Exercise requirements:
Images are to be excluded from the copy, and the records below reproduced word for word.

*** Begin section ***

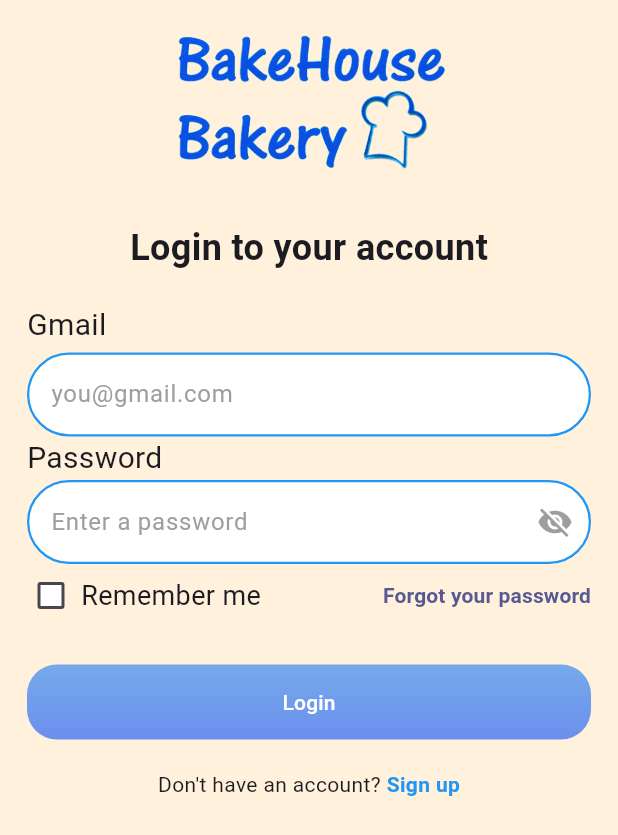
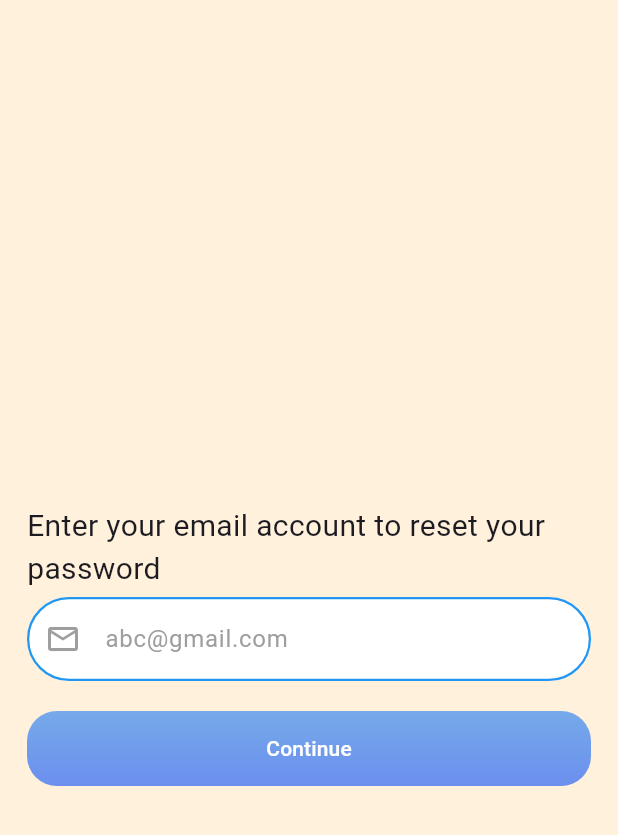
Before and after one commit to Sristy72/ecommerce_app_using_bloc, a Flutter app: the LoginScreen screen opened directly, after a tap on "Forgot your password", on a phone screen of 412 x 824 dp. Shown: the top 835 px of the screen. Run offline on Flutter 3.47's test engine with Material 3 defaults, Android fonts, the phone set to English and light mode, and no system bars; our stand-ins replace bloc, dio, flutter_bloc, flutter_secure_storage, get_it, hive_flutter; accounts and stored records are empty.

Commit message:
auth done

```diff
--- /dev/null
+++ b/devtools_options.yaml
@@ -0,0 +1,3 @@
+description: This file stores settings for Dart & Flutter DevTools.
+documentation: https://docs.flutter.dev/tools/devtools/extensions#configure-extension-enablement-states
+extensions:
--- a/lib/core/common/widgets/app_text_field.dart
+++ b/lib/core/common/widgets/app_text_field.dart
@@ -1,5 +1,3 @@
-import 'dart:ffi';
-
 import 'package:flutter/material.dart';
 
 class AppTextField extends StatelessWidget {
@@ -11,6 +9,7 @@ class AppTextField extends StatelessWidget {
   final TextInputType? keyboardType;
   final Color color;
   final Icon? suffixIcon;
+  final Icon? prefixIcon;
   final Color borderColor;
   final double borderRadius;
 
@@ -26,7 +25,7 @@ class AppTextField extends StatelessWidget {
     this.color = Colors.white,
     this.suffixIcon,
     this.borderColor = Colors.blue,
-    required this.borderRadius,
+    required this.borderRadius, this.prefixIcon,
   });
 
   @override
@@ -44,6 +43,7 @@ class AppTextField extends StatelessWidget {
         ),
         fillColor: Colors.white,
         suffixIcon: suffixIcon,
+        prefixIcon: prefixIcon,
         border: OutlineInputBorder(
           borderRadius: BorderRadius.circular(borderRadius),
           borderSide: BorderSide(
--- a/lib/core/network/constants/api_constant.dart
+++ b/lib/core/network/constants/api_constant.dart
@@ -1,7 +1,7 @@
 class ApiConstants {
   ApiConstants._();
 
-  static const String baseUrl = 'https://daniela-bake-backend.onrender.com/api/v1';
+  static const String baseUrl = 'https://api.danielabakehousebakery.com/api/v1/auth';
 
   static const String login = '$baseUrl/login';
   static const String register = '$baseUrl/register';
--- a/lib/core/network/service/hive_storage_service.dart
+++ b/lib/core/network/service/hive_storage_service.dart
@@ -1,4 +1,3 @@
-import 'package:hive/hive.dart';
 import 'package:hive_flutter/hive_flutter.dart';
 
 class HiveStorageService {
--- a/lib/features/auth/bloc/auth_state.dart
+++ b/lib/features/auth/bloc/auth_state.dart
@@ -1,4 +1,3 @@
-import 'package:ecommerce_app_using_bloc/features/auth/bloc/auth_event.dart';
 import 'package:ecommerce_app_using_bloc/features/auth/data/models/response/login_response_model.dart';
 
 enum AuthStatus {
--- /dev/null
+++ b/lib/features/auth/screens/forgot_password_screen.dart
@@ -0,0 +1,57 @@
+import 'package:ecommerce_app_using_bloc/core/common/widgets/app_button.dart';
+import 'package:ecommerce_app_using_bloc/core/common/widgets/app_text_field.dart';
+import 'package:flutter/material.dart';
+
+class ForgotPasswordScreen extends StatefulWidget {
+  const ForgotPasswordScreen({super.key});
+
+  @override
+  State<ForgotPasswordScreen> createState() => _ForgotPasswordScreenState();
+}
+
+class _ForgotPasswordScreenState extends State<ForgotPasswordScreen> {
+  final TextEditingController _emailTEController = TextEditingController();
+
+  @override
+  Widget build(BuildContext context) {
+    return Scaffold(
+      body: Padding(
+        padding: const EdgeInsets.all(18.0),
+        child: SingleChildScrollView(
+          child: ConstrainedBox(
+            constraints: BoxConstraints(
+              minHeight: MediaQuery.of(context).size.height,
+            ),
+            child: Center(
+              child: Column(
+                crossAxisAlignment: CrossAxisAlignment.center,
+                mainAxisAlignment: MainAxisAlignment.center,
+                children: [
+                  Text(
+                    'Enter your email account to reset your password', style: TextStyle(
+                    fontSize: 20
+                  ),
+                  ),
+                  SizedBox(height: 4,),
+                  AppTextField(
+                    borderRadius: 28,
+                    controller: _emailTEController,
+                    hint: 'abc@gmail.com',
+                    prefixIcon: Icon(Icons.email_outlined, color: Colors.grey.shade500),
+                  ),
+                  SizedBox(height: 20,),
+                  AppButton(text: "Continue", gradient: LinearGradient(
+                    colors: [Color(0xFF76AAEA), Color(0xFF6B8FEE)],
+                    begin: Alignment.topCenter,
+                    end: Alignment.bottomCenter,
+                  ),
+                    textColor: Colors.white,)
+                ],
+              ),
+            ),
+          ),
+        ),
+      ),
+    );
+  }
+}
--- a/lib/features/auth/screens/login_screen.dart
+++ b/lib/features/auth/screens/login_screen.dart
@@ -4,6 +4,7 @@ import 'package:ecommerce_app_using_bloc/core/common/widgets/app_text_field.dart
 import 'package:ecommerce_app_using_bloc/features/auth/bloc/auth_bloc.dart';
 import 'package:ecommerce_app_using_bloc/features/auth/bloc/auth_event.dart';
 import 'package:ecommerce_app_using_bloc/features/auth/bloc/auth_state.dart';
+import 'package:ecommerce_app_using_bloc/features/auth/screens/forgot_password_screen.dart';
 import 'package:ecommerce_app_using_bloc/features/auth/screens/sign_up_screen.dart';
 import 'package:ecommerce_app_using_bloc/features/auth/widgets/app_level.dart';
 import 'package:flutter/material.dart';
@@ -102,7 +103,9 @@ class _LoginScreenState extends State<LoginScreen> {
                         ),
 
                         TextButton(
-                          onPressed: () {},
+                          onPressed: () {
+                            Navigator.push(context, MaterialPageRoute(builder: (context) => ForgotPasswordScreen()));
+                          },
                           style: TextButton.styleFrom(
                             padding: EdgeInsets.zero,
                             minimumSize: Size.zero,
--- a/lib/main.dart
+++ b/lib/main.dart
@@ -3,7 +3,6 @@ import 'package:ecommerce_app_using_bloc/features/auth/bloc/auth_bloc.dart';
 import 'package:ecommerce_app_using_bloc/features/splash/screens/splash_screen.dart';
 import 'package:flutter/material.dart';
 import 'package:flutter_bloc/flutter_bloc.dart';
-import 'package:get_it/get_it.dart';
 
 import 'core/di/injection.dart';
 
```
Also changed, not shown: lib/core/network/api_client.dart (+16 -2 lines), lib/features/auth/bloc/auth_bloc.dart (+14 -14 lines), lib/features/auth/screens/sign_up_screen.dart (+42 -9 lines).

*** End section ***

Answer space:
Before and after one commit to Sristy72/ecommerce_app_using_bloc, a Flutter app: the LoginScreen screen opened directly, after a tap on "Forgot your password", on a phone screen of 412 x 824 dp. Shown: the top 835 px of the screen. Run offline on Flutter 3.47's test engine with Material 3 defaults, Android fonts, the phone set to English and light mode, and no system bars; our stand-ins replace bloc, dio, flutter_bloc, flutter_secure_storage, get_it, hive_flutter; accounts and stored records are empty.

Commit message:
auth done

```diff
--- /dev/null
+++ b/devtools_options.yaml
@@ -0,0 +1,3 @@
+description: This file stores settings for Dart & Flutter DevTools.
+documentation: https://docs.flutter.dev/tools/devtools/extensions#configure-extension-enablement-states
+extensions:
--- a/lib/core/common/widgets/app_text_field.dart
+++ b/lib/core/common/widgets/app_text_field.dart
@@ -1,5 +1,3 @@
-import 'dart:ffi';
-
 import 'package:flutter/material.dart';
 
 class AppTextField extends StatelessWidget {
@@ -11,6 +9,7 @@ class AppTextField extends StatelessWidget {
   final TextInputType? keyboardType;
   final Color color;
   final Icon? suffixIcon;
+  final Icon? prefixIcon;
   final Color borderColor;
   final double borderRadius;
 
@@ -26,7 +25,7 @@ class AppTextField extends StatelessWidget {
     this.color = Colors.white,
     this.suffixIcon,
     this.borderColor = Colors.blue,
-    required this.borderRadius,
+    required this.borderRadius, this.prefixIcon,
   });
 
   @override
@@ -44,6 +43,7 @@ class AppTextField extends StatelessWidget {
         ),
         fillColor: Colors.white,
         suffixIcon: suffixIcon,
+        prefixIcon: prefixIcon,
         border: OutlineInputBorder(
           borderRadius: BorderRadius.circular(borderRadius),
           borderSide: BorderSide(
--- a/lib/core/network/constants/api_constant.dart
+++ b/lib/core/network/constants/api_constant.dart
@@ -1,7 +1,7 @@
 class ApiConstants {
   ApiConstants._();
 
-  static const String baseUrl = 'https://daniela-bake-backend.onrender.com/api/v1';
+  static const String baseUrl = 'https://api.danielabakehousebakery.com/api/v1/auth';
 
   static const String login = '$baseUrl/login';
   static const String register = '$baseUrl/register';
--- a/lib/core/network/service/hive_storage_service.dart
+++ b/lib/core/network/service/hive_storage_service.dart
@@ -1,4 +1,3 @@
-import 'package:hive/hive.dart';
 import 'package:hive_flutter/hive_flutter.dart';
 
 class HiveStorageService {
--- a/lib/features/auth/bloc/auth_state.dart
+++ b/lib/features/auth/bloc/auth_state.dart
@@ -1,4 +1,3 @@
-import 'package:ecommerce_app_using_bloc/features/auth/bloc/auth_event.dart';
 import 'package:ecommerce_app_using_bloc/features/auth/data/models/response/login_response_model.dart';
 
 enum AuthStatus {
--- /dev/null
+++ b/lib/features/auth/screens/forgot_password_screen.dart
@@ -0,0 +1,57 @@
+import 'package:ecommerce_app_using_bloc/core/common/widgets/app_button.dart';
+import 'package:ecommerce_app_using_bloc/core/common/widgets/app_text_field.dart';
+import 'package:flutter/material.dart';
+
+class ForgotPasswordScreen extends StatefulWidget {
+  const ForgotPasswordScreen({super.key});
+
+  @override
+  State<ForgotPasswordScreen> createState() => _ForgotPasswordScreenState();
+}
+
+class _ForgotPasswordScreenState extends State<ForgotPasswordScreen> {
+  final TextEditingController _emailTEController = TextEditingController();
+
+  @override
+  Widget build(BuildContext context) {
+    return Scaffold(
+      body: Padding(
+        padding: const EdgeInsets.all(18.0),
+        child: SingleChildScrollView(
+          child: ConstrainedBox(
+            constraints: BoxConstraints(
+              minHeight: MediaQuery.of(context).size.height,
+            ),
+            child: Center(
+              child: Column(
+                crossAxisAlignment: CrossAxisAlignment.center,
+                mainAxisAlignment: MainAxisAlignment.center,
+                children: [
+                  Text(
+                    'Enter your email account to reset your password', style: TextStyle(
+                    fontSize: 20
+                  ),
+                  ),
+                  SizedBox(height: 4,),
+                  AppTextField(
+                    borderRadius: 28,
+                    controller: _emailTEController,
+                    hint: 'abc@gmail.com',
+                    prefixIcon: Icon(Icons.email_outlined, color: Colors.grey.shade500),
+                  ),
+                  SizedBox(height: 20,),
+                  AppButton(text: "Continue", gradient: LinearGradient(
+                    colors: [Color(0xFF76AAEA), Color(0xFF6B8FEE)],
+                    begin: Alignment.topCenter,
+                    end: Alignment.bottomCenter,
+                  ),
+                    textColor: Colors.white,)
+                ],
+              ),
+            ),
+          ),
+        ),
+      ),
+    );
+  }
+}
--- a/lib/features/auth/screens/login_screen.dart
+++ b/lib/features/auth/screens/login_screen.dart
@@ -4,6 +4,7 @@ import 'package:ecommerce_app_using_bloc/core/common/widgets/app_text_field.dart
 import 'package:ecommerce_app_using_bloc/features/auth/bloc/auth_bloc.dart';
 import 'package:ecommerce_app_using_bloc/features/auth/bloc/auth_event.dart';
 import 'package:ecommerce_app_using_bloc/features/auth/bloc/auth_state.dart';
+import 'package:ecommerce_app_using_bloc/features/auth/screens/forgot_password_screen.dart';
 import 'package:ecommerce_app_using_bloc/features/auth/screens/sign_up_screen.dart';
 import 'package:ecommerce_app_using_bloc/features/auth/widgets/app_level.dart';
 import 'package:flutter/material.dart';
@@ -102,7 +103,9 @@ class _LoginScreenState extends State<LoginScreen> {
                         ),
 
                         TextButton(
-                          onPressed: () {},
+                          onPressed: () {
+                            Navigator.push(context, MaterialPageRoute(builder: (context) => ForgotPasswordScreen()));
+                          },
                           style: TextButton.styleFrom(
                             padding: EdgeInsets.zero,
                             minimumSize: Size.zero,
--- a/lib/main.dart
+++ b/lib/main.dart
@@ -3,7 +3,6 @@ import 'package:ecommerce_app_using_bloc/features/auth/bloc/auth_bloc.dart';
 import 'package:ecommerce_app_using_bloc/features/splash/screens/splash_screen.dart';
 import 'package:flutter/material.dart';
 import 'package:flutter_bloc/flutter_bloc.dart';
-import 'package:get_it/get_it.dart';
 
 import 'core/di/injection.dart';
 
```
Also changed, not shown: lib/core/network/api_client.dart (+16 -2 lines), lib/features/auth/bloc/auth_bloc.dart (+14 -14 lines), lib/features/auth/screens/sign_up_screen.dart (+42 -9 lines).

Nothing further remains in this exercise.